When China’s economic growth slows, it tends, like other countries would, to rattle its military sabers, said Joseph Bradley, senior vice president, chief economist and business continuity officer at the Bank of Guam.
Bradley and two other experts were guest speakers Friday at an economic forum sponsored by the Guam Chamber of Commerce Small Business Focus and Development Committee, in partnership with the Guam Small Business Development Center. The forum was held in the Outrigger Guam Resort.
China’s saber-rattling — such as its current territorial disputes with smaller neighboring countries in the South China Sea — could lead to increased U.S. military presence and spending in Guam, Bradley said.
He’s neutral on U.S. military expansion on the island, but Bradley said if U.S. military spending does increase significantly, more economic opportunities could open up on the island.

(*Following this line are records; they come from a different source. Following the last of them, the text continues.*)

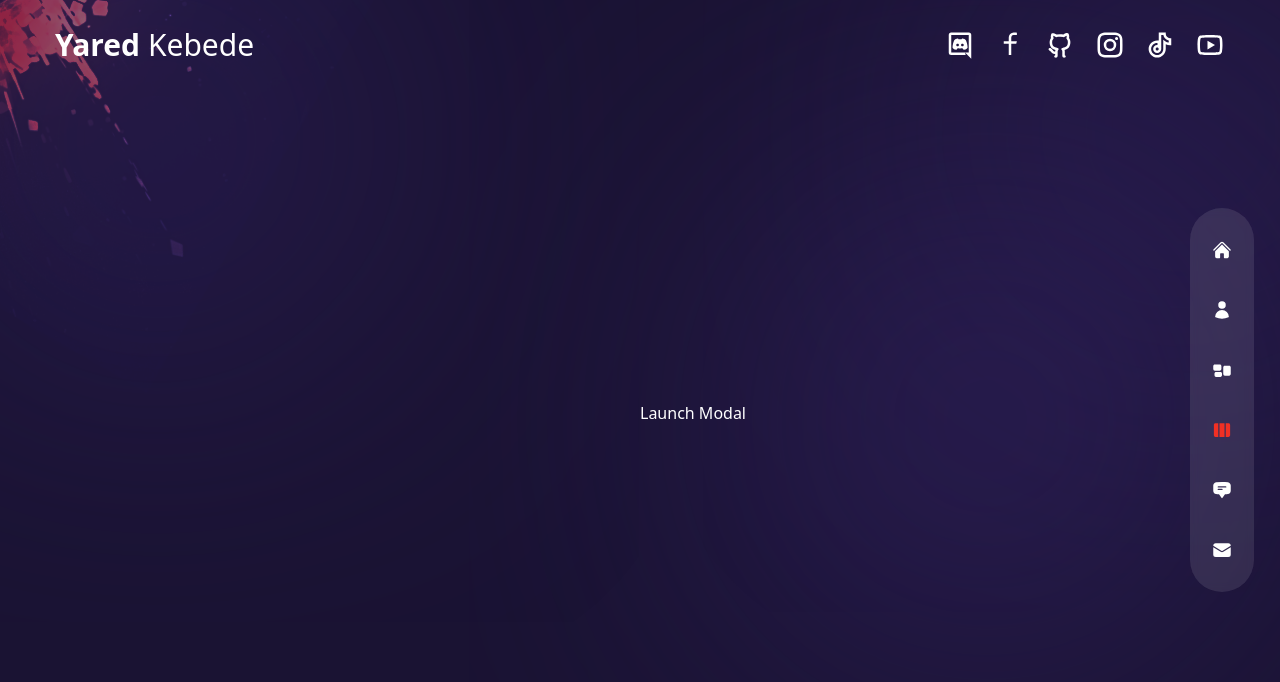
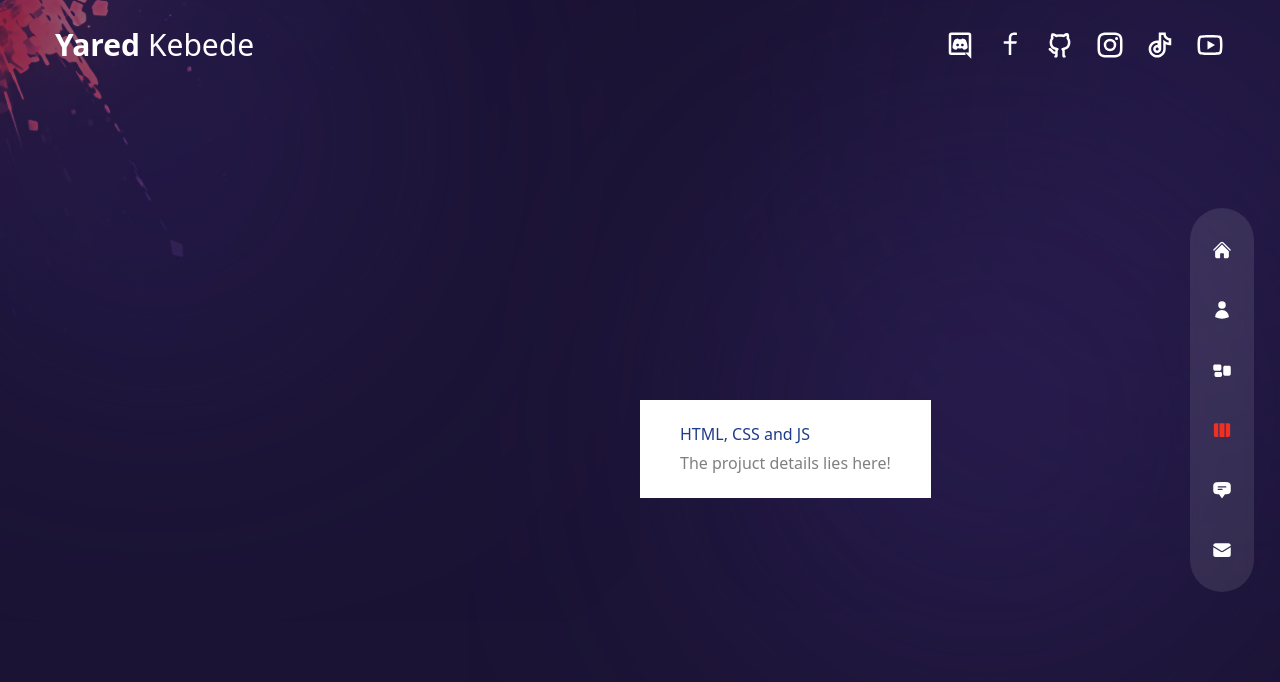
Before and after one commit to Yareda21/portofolio_next, a Next.js app: page /work in a window 1280 px wide. Shown: the top 682 px of the page. Built offline with nearby package versions, Linux system fonts and the light colour scheme.

Commit message:
updating

```diff
--- a/app/page.jsx
+++ b/app/page.jsx
@@ -3,6 +3,8 @@ import Avatar from "@/components/Avatar";
 import Image from "next/image";
 import Link from "next/link";
 import { HiArrowRight } from "react-icons/hi2";
+
+
 
 
 export default function Home() {
--- a/app/work/page.jsx
+++ b/app/work/page.jsx
@@ -8,21 +8,24 @@ const App = () => {
   const close = () => setModalOpen(false);
   const open = () => setModalOpen(true);
 
+
+
   return (
     <div className="absolute top-0 left-0 w-full h-full">
-      <motion.button
-        className="absolute z-10 m-auto top-[50%] left-[50%]"
+      <motion.p
+        className="absolute z-10 m-auto top-[50%] left-[50%] bg-white cursor-pointer text-blue-900 px-10 py-5"
         whileHover={{ scale: 1.1 }}
-        whileTap={{ scale: 0.4 }}
+        whileTap={{ scale: 0.9 }}
         onClick={() => (modalOpen ? close() : open())}
       >
-        Launch Modal
-      </motion.button>
+        HTML, CSS and JS <br />
+        <span className="text-black/50"> The projuct details lies here! </span>
+      </motion.p>
 
       <AnimatePresence className=" " initial={false}>
         {modalOpen && (
           <Modal
-            className="absolute z-40 top-[50%] left-[50%] m-auto bg-white"
+            className="absolute z-40 top-[50%] left-[50%] m-auto bg-black/70"
             modalOpen={modalOpen}
             handleClose={close}
           />
--- a/components/Modal.jsx
+++ b/components/Modal.jsx
@@ -32,13 +32,13 @@ const Modal = ({ handleClose }) => {
     >
       <motion.div
         onClick={(e) => e.stopPropagation()}
-        className="w-[50%] bg-slate-50 text-black z-40 m-auto py-0 px-2  rounded-lg flex flex-col items-center"
+        className="w-[50%] bg-black/70 text-white/70 z-40 m-auto py-0 px-2  rounded-lg flex flex-col items-center"
         variants={dropIn}
         initial="hidden"
         animate="visible"
         exit="exit"
       >
-        <p className="text-black">Hello</p>
+        <p className="text-white/75">Hello</p>
         <button onClick={handleClose}>Close</button>
       </motion.div>
     </motion.div>
--- a/package.json
+++ b/package.json
@@ -6,9 +6,11 @@
     "dev": "next dev",
     "build": "next build",
     "start": "next start",
-    "lint": "next lint"
+    "lint": "next lint",
+    "analyze": "ANALYZE=true next build"
   },
   "dependencies": {
+    "@next/bundle-analyzer": "^14.0.1",
     "framer-motion": "^10.16.4",
     "next": "13.5.6",
     "react": "^18",
```
Also changed, not shown: app/services/page.jsx (indentation only), 1 other file (tests, documents, lock files or other folders).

Increased U.S. military presence in Guam could add jobs, more income for island residents and increased tax contributions from the paychecks of military and support personnel, he said.

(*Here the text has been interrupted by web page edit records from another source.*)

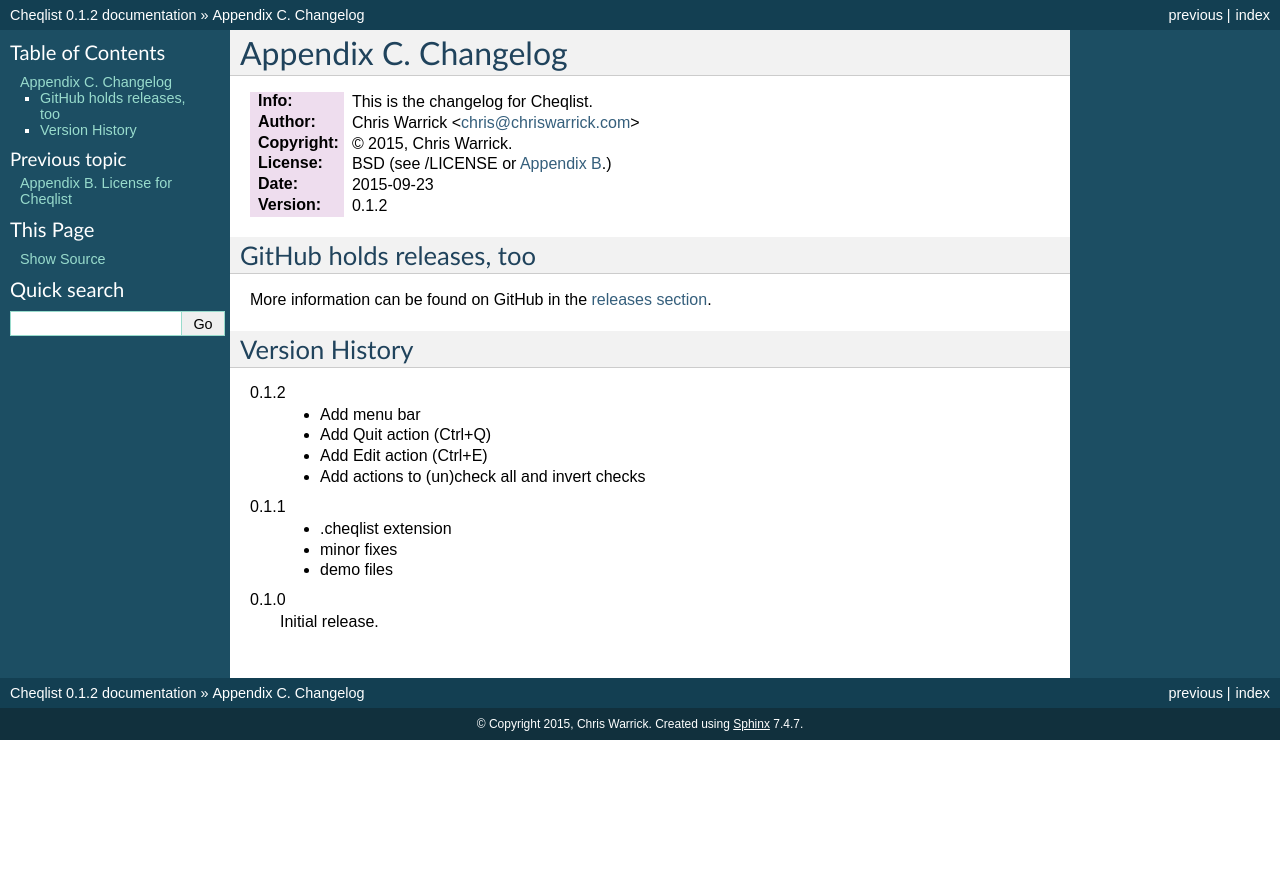
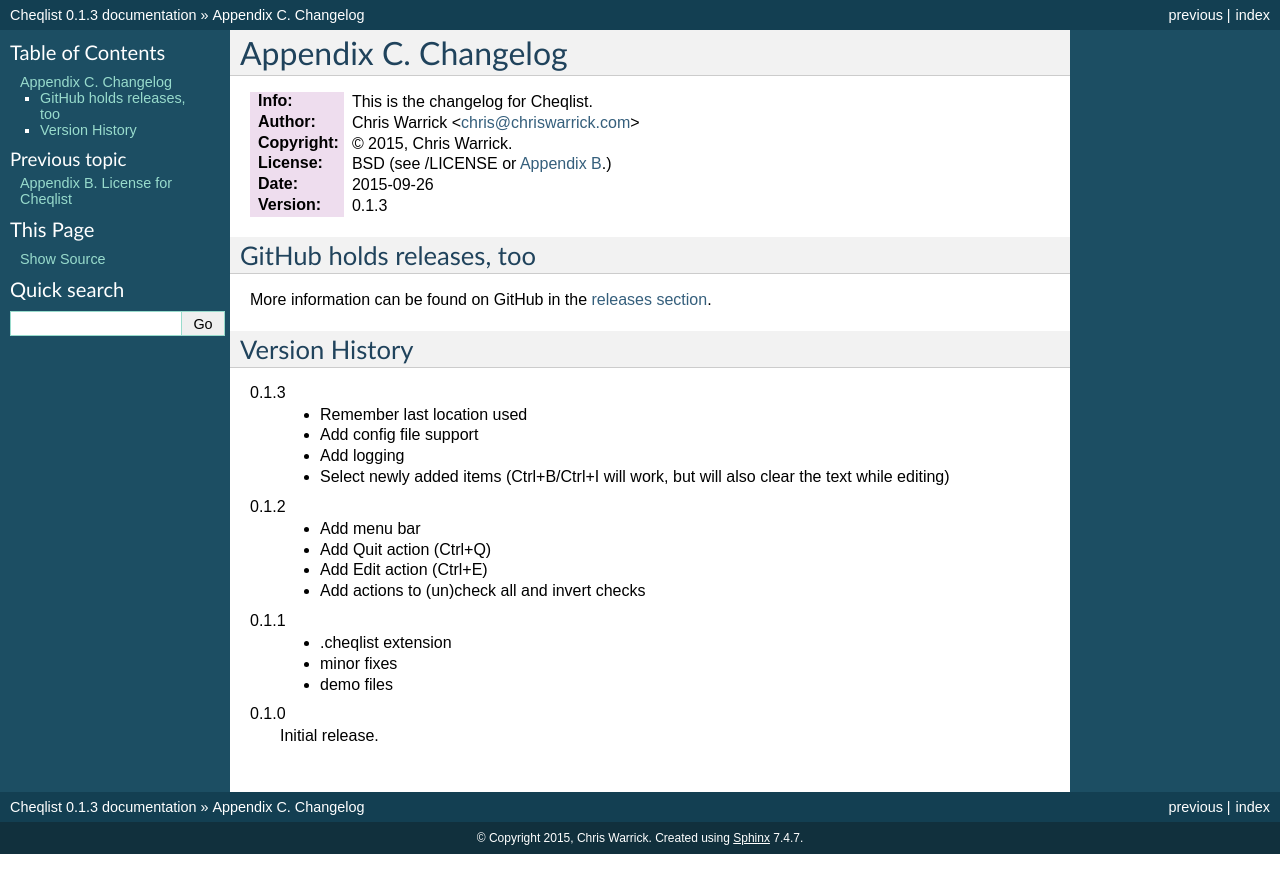
Before and after one commit to Kwpolska/cheqlist, a Sphinx documentation site: the page built from docs/CHANGELOG.rst, in a window 1280 px wide. Shown: the top 893 px of the page. Built offline with Sphinx 7.4.7, drawn with Linux system fonts in a browser that asks for light colours.

Commit message:
v0.1.3: config, logging, minor features
Signed-off-by: Chris Warrick <kwpolska@gmail.com>

```diff
--- a/CONTRIBUTING.rst
+++ b/CONTRIBUTING.rst
@@ -5,8 +5,8 @@
 :Author: Chris Warrick <chris@chriswarrick.com>
 :Copyright: © 2015, Chris Warrick.
 :License: BSD (see /LICENSE or :doc:`Appendix B <LICENSE>`.)
-:Date: 2015-09-23
-:Version: 0.1.2
+:Date: 2015-09-26
+:Version: 0.1.3
 
 .. index:: contributing
 
--- a/README.rst
+++ b/README.rst
@@ -4,8 +4,8 @@
 :Info: This is the README file for Cheqlist.
 :Author: Chris Warrick <chris@chriswarrick.com>
 :Copyright: © 2015, Chris Warrick.
-:Date: 2015-09-23
-:Version: 0.1.2
+:Date: 2015-09-26
+:Version: 0.1.3
 
 PURPOSE
 -------
--- a/cheqlist/__init__.py
+++ b/cheqlist/__init__.py
@@ -1,5 +1,5 @@
 # -*- encoding: utf-8 -*-
-# Cheqlist v0.1.2
+# Cheqlist v0.1.3
 # A simple Qt checklist.
 # Copyright © 2015, Chris Warrick.
 # All rights reserved.
@@ -50,7 +50,7 @@
     import ConfigParser as configparser
 
 __title__ = 'Cheqlist'
-__version__ = '0.1.2'
+__version__ = '0.1.3'
 __author__ = 'Chris Warrick'
 __license__ = '3-clause BSD'
 __docformat__ = 'restructuredtext en'
--- a/docs/CHANGELOG.rst
+++ b/docs/CHANGELOG.rst
@@ -5,8 +5,8 @@
 :Author: Chris Warrick <chris@chriswarrick.com>
 :Copyright: © 2015, Chris Warrick.
 :License: BSD (see /LICENSE or :doc:`Appendix B <LICENSE>`.)
-:Date: 2015-09-23
-:Version: 0.1.2
+:Date: 2015-09-26
+:Version: 0.1.3
 
 .. index:: CHANGELOG
 
@@ -18,6 +18,13 @@
 
 Version History
 ===============
+
+0.1.3
+    * Remember last location used
+    * Add config file support
+    * Add logging
+    * Select newly added items (Ctrl+B/Ctrl+I will work, but will also clear the
+      text while editing)
 
 0.1.2
     * Add menu bar
--- a/docs/CONTRIBUTING.rst
+++ b/docs/CONTRIBUTING.rst
@@ -5,8 +5,8 @@
 :Author: Chris Warrick <chris@chriswarrick.com>
 :Copyright: © 2015, Chris Warrick.
 :License: BSD (see /LICENSE or :doc:`Appendix B <LICENSE>`.)
-:Date: 2015-09-23
-:Version: 0.1.2
+:Date: 2015-09-26
+:Version: 0.1.3
 
 .. index:: contributing
 
--- a/docs/LICENSE.rst
+++ b/docs/LICENSE.rst
@@ -5,8 +5,8 @@
 :Author: Chris Warrick <chris@chriswarrick.com>
 :Copyright: © 2015, Chris Warrick.
 :License: BSD (see /LICENSE or :doc:`Appendix B <LICENSE>`.)
-:Date: 2015-09-23
-:Version: 0.1.2
+:Date: 2015-09-26
+:Version: 0.1.3
 
 .. index:: LICENSE
 
--- a/docs/README.rst
+++ b/docs/README.rst
@@ -4,8 +4,8 @@
 :Info: This is the README file for Cheqlist.
 :Author: Chris Warrick <chris@chriswarrick.com>
 :Copyright: © 2015, Chris Warrick.
-:Date: 2015-09-23
-:Version: 0.1.2
+:Date: 2015-09-26
+:Version: 0.1.3
 
 PURPOSE
 -------
--- a/docs/conf.py
+++ b/docs/conf.py
@@ -48,9 +48,9 @@
 # built documents.
 #
 # The short X.Y version.
-version = '0.1.2'
+version = '0.1.3'
 # The full version, including alpha/beta/rc tags.
-release = '0.1.2'
+release = '0.1.3'
 
 # The language for content autogenerated by Sphinx. Refer to documentation
 # for a list of supported languages.
--- a/setup.py
+++ b/setup.py
@@ -4,7 +4,7 @@
 from setuptools import setup
 
 setup(name='cheqlist',
-      version='0.1.2',
+      version='0.1.3',
       description='A simple Qt checklist.',
       keywords='cheqlist',
       author='Chris Warrick',
@@ -24,7 +24,8 @@
                    'Programming Language :: Python :: 2.7',
                    'Programming Language :: Python :: 3',
                    'Programming Language :: Python :: 3.3',
-                   'Programming Language :: Python :: 3.4'],
+                   'Programming Language :: Python :: 3.4',
+                   'Programming Language :: Python :: 3.5'],
       packages=['cheqlist'],
       #requires=['stuff'],
       data_files=[('share/applications', ['cheqlist.desktop']),],
```
Also changed, not shown: CHANGELOG.rst (+9 -2 lines), 4 other files.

Tourism and defense spending are key drivers of Guam’s $4 billion-a-year economy.
The number of tourists from mainland China isn’t huge; it’s just above 1 percent of Guam’s 1.4 million visitor arrivals last fiscal year, Bradley said.
However, Guam’s visitor industry has been hoping that the mainland Chinese tourism market could become a major source of the island’s tourists.
Guam has spent years trying to pursue a visa-waiver program for mainland Chinese visitors, but has so far been unsuccessful.
Chinese investments are already dominant in Palau and Saipan, local experts said.
In the island Republic of Palau, Bradley said, Chinese investors have brought in “buckets full of money.”
They’re buying up hotels and apartment buildings and converting them into bed-and-breakfast places, Bradley said.
Some of the small, local tourism operators in Palau, however, are beginning to feel pinched by the massive foreign investment.
Bradley said Chinese investors are also bringing in their own tour boat and tour bus operators in Palau, so local small businesses are struggling to compete.
In Saipan, Chinese investments include proposed massive hotel and casino development projects.
If all of the proposed hotel developments in Saipan materialize, Saipan would have more hotel rooms than Guam, said money management expert David John, another speaker at the “Guam Economic Outlook” seminar.